It seemed like nearly every image was shot from just inside a doorframe or window frame. Under the lens of close reading, this is a difficult motif to interpret within the context of the film’s narrative. Why all the frames within the frame? Are we to recognize the diegesis as theatrical, a deception that Hélène stages to avenge her honor and desirability after Jean falls into her trap? This almost implies that Hélène controls the narrative trajectory. She does, in a sense, but it seems too much to align her gaze and narrative agency with that of the camera itself. She is the least personified character in the film, and the most akin to an archetype, a Lady Macbeth or feminine Richard III. The (over)acting in her face constantly dehumanizes her, and her myopic goals drain her of any sympathy.
On the other hand, even Jean’s pathetic swooning, itself archetypical of the oversexed European male, is redeemed at the end when he proclaims his love for Agnès, despite discovering “who” she really is. Agnès herself is a complex figure, one who attempts to erase her past, but whose recognizability renders a fresh start impossible.

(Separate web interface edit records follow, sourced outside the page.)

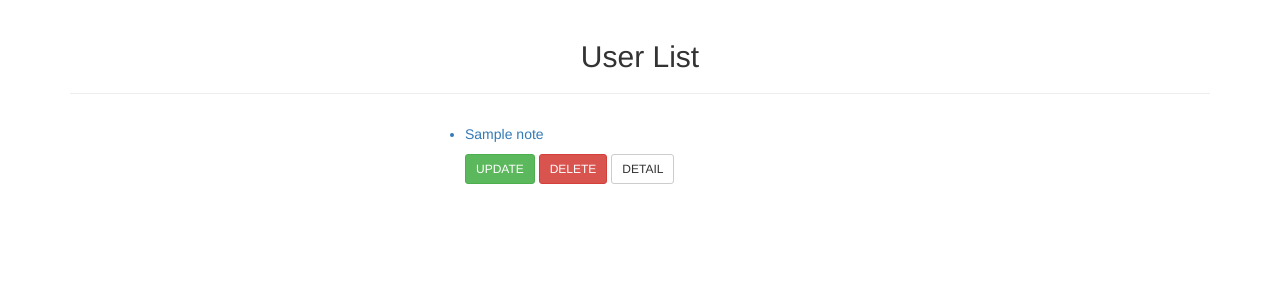
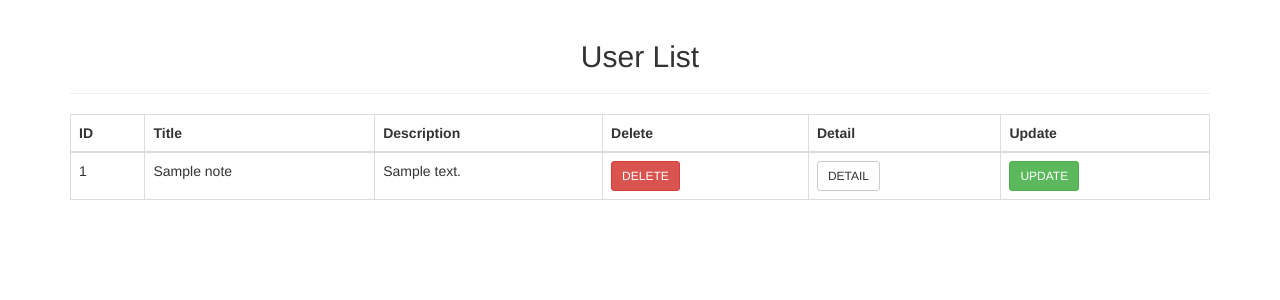
Before and after one commit to gauravspiderorb/notes_management, a Django app: page / in a window 1280 px wide. Shown: the part 52-352 px from the top of the page. Run offline with Django 3.2, Linux system fonts and the light colour scheme; tables that the repository leaves empty hold one stand-in row (values such as "Sample post"); some libraries are stand-ins or nearby versions.

Commit message:
implement pagination

```diff
--- a/note/views.py
+++ b/note/views.py
@@ -9,7 +9,10 @@ from .forms import FormNote
 
 class ViewNoteList(ListView):
     model = ModelNote
-    template_name = 'note/note_list.html'
+    template_name = 'note/note_list.html'	# Default: <app_label>/<model_name>_list.html
+    context_object_name = 'notes'  # Default: object_list
+    paginate_by = 5
+    queryset = ModelNote.objects.all()  # Default: Model.objects.all()
 
 
 class ViewNoteCreate(CreateView):
@@ -39,3 +42,7 @@ class ViewNoteDetail(DetailView):
 
 class ViewNoteTemplate(ListView):
     model = ModelNote
+    template_name = 'core/note_list.html'  # Default: <app_label>/<model_name>_list.html
+    # context_object_name = 'notes'  # Default: object_list
+    paginate_by = 2
+    queryset = ModelNote.objects.all()  # Default: Model.objects.all()
--- a/templates/note/note_list.html
+++ b/templates/note/note_list.html
@@ -2,27 +2,60 @@
 {% block body %}
 <div class="container">
     <h2 class="text-center">User List</h2><hr>
-
-    {% if object_list %}
-    <ul class="col-md-8 col-md-offset-4">
-        {% for note in object_list %}
-
-        <a href="{% url 'detail' note.pk %}">
-            <p><li>{{ note.title }}</li></a></p>
-
-
-
-        <a class="btn btn-success btn-sm"
+	{% if object_list %}
+	<table class="table table-bordered">
+  <thead>
+    <tr>
+      <th>ID</th>
+      <th>Title</th>
+      <th>Description</th>
+      <th>Delete</th>
+      <th>Detail</th>
+      <th>Update</th>
+    </tr>
+  </thead>
+  <tbody>
+    {% for note in object_list %}
+      <tr>
+        <td>{{ note.pk }}</td>
+        <td>{{ note.title }}</td>
+        <td>{{ note.description }}</td>
+	<td><a class="btn btn-danger btn-sm"
+           href="{% url 'delete' note.pk %}">DELETE</a>
+	</td>
+	<td><a class="btn btn-default btn-sm"
+           href="{% url 'detail' note.pk %}">DETAIL</a>
+	</td>
+	<td><a class="btn btn-success btn-sm"
            href="{% url 'update' note.pk %}">UPDATE</a>
-
-        <a class="btn btn-danger btn-sm"
-           href="{% url 'delete' note.pk %}">DELETE</a>
-
-	<a class="btn btn-default btn-sm"
-           href="{% url 'detail' note.pk %}">DETAIL</a>
-        {% endfor %}
-    </ul>
-
+	</td>
+      </tr>
+    {% endfor %}
+  </tbody>
+</table>
+<center>
+{% if is_paginated %}
+  <ul class="pagination">
+    {% if page_obj.has_previous %}
+      <li><a href="?page={{ page_obj.previous_page_number }}">&laquo;</a></li>
+    {% else %}
+      <li class="disabled"><span>&laquo;</span></li>
+    {% endif %}
+    {% for i in paginator.page_range %}
+      {% if page_obj.number == i %}
+        <li class="active"><span>{{ i }} <span class="sr-only">(current)</span></span></li>
+      {% else %}
+        <li><a href="?page={{ i }}">{{ i }}</a></li>
+      {% endif %}
+    {% endfor %}
+    {% if page_obj.has_next %}
+      <li><a href="?page={{ page_obj.next_page_number }}">&raquo;</a></li>
+    {% else %}
+      <li class="disabled"><span>&raquo;</span></li>
+    {% endif %}
+  </ul>
+{% endif %}
+</center>
     {% else %}
     <p><strong>No Note Found!</strong></p>
     {% endif %}
```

Hélène’s supposed interest in helping Agnès is designed to do just the opposite, temporarily hiding her shameful history in order to reveal it dramatically and publicly later. Agnès’s mother, too, complicates a one-dimensional reading. She contradicts her own desires repeatedly, allowing Jean access to Agnès’s intimate space and then expelling him from it. In this bedroom scene, her mother nearly seems to expose risqué images of Agnès to Jean. After hesitating, she tries to hide them, only for Agnès’s cabaret outfit to fall into Jean’s view.
In a word, Bresson presents a complex world mostly bereft of “easy” characters. And although the film’s form only hints at the Bresson to develop later, we see here a highly deliberate style, a style whose repetition itself testifies to its purpose and intentionality. But here is a film far more theatrical, far more story-driven and focused on faces than on other bodily members than subsequent Bresson films.
A last point: coincidence, or happenstance, plays a key role in this film. When Agnès pushes a rude customer into a lounge table, breakables crash onto the floor. The camera pans down toward the shattered glass. We don’t get any reaction shots from Agnès or the tuxedoed man. Instead, the camera holds on the glass shards until a woman leans down to pick them up. As she does so, she notices Hélène staring through the doorframe, at which point the camera takes us back to Hélène. In so doing, the camera allows the effects of an action to become a new cause for more action. The camera is distracted in this instance, allowing its (and therefore our) attention to divert from the first cause and move toward a secondary one. It’s hard not to think of Kieslowski at moments like this. See anything from Blind Chance to The Decalogue to the Trois Couleurs trilogy to The Double Life of Veronique.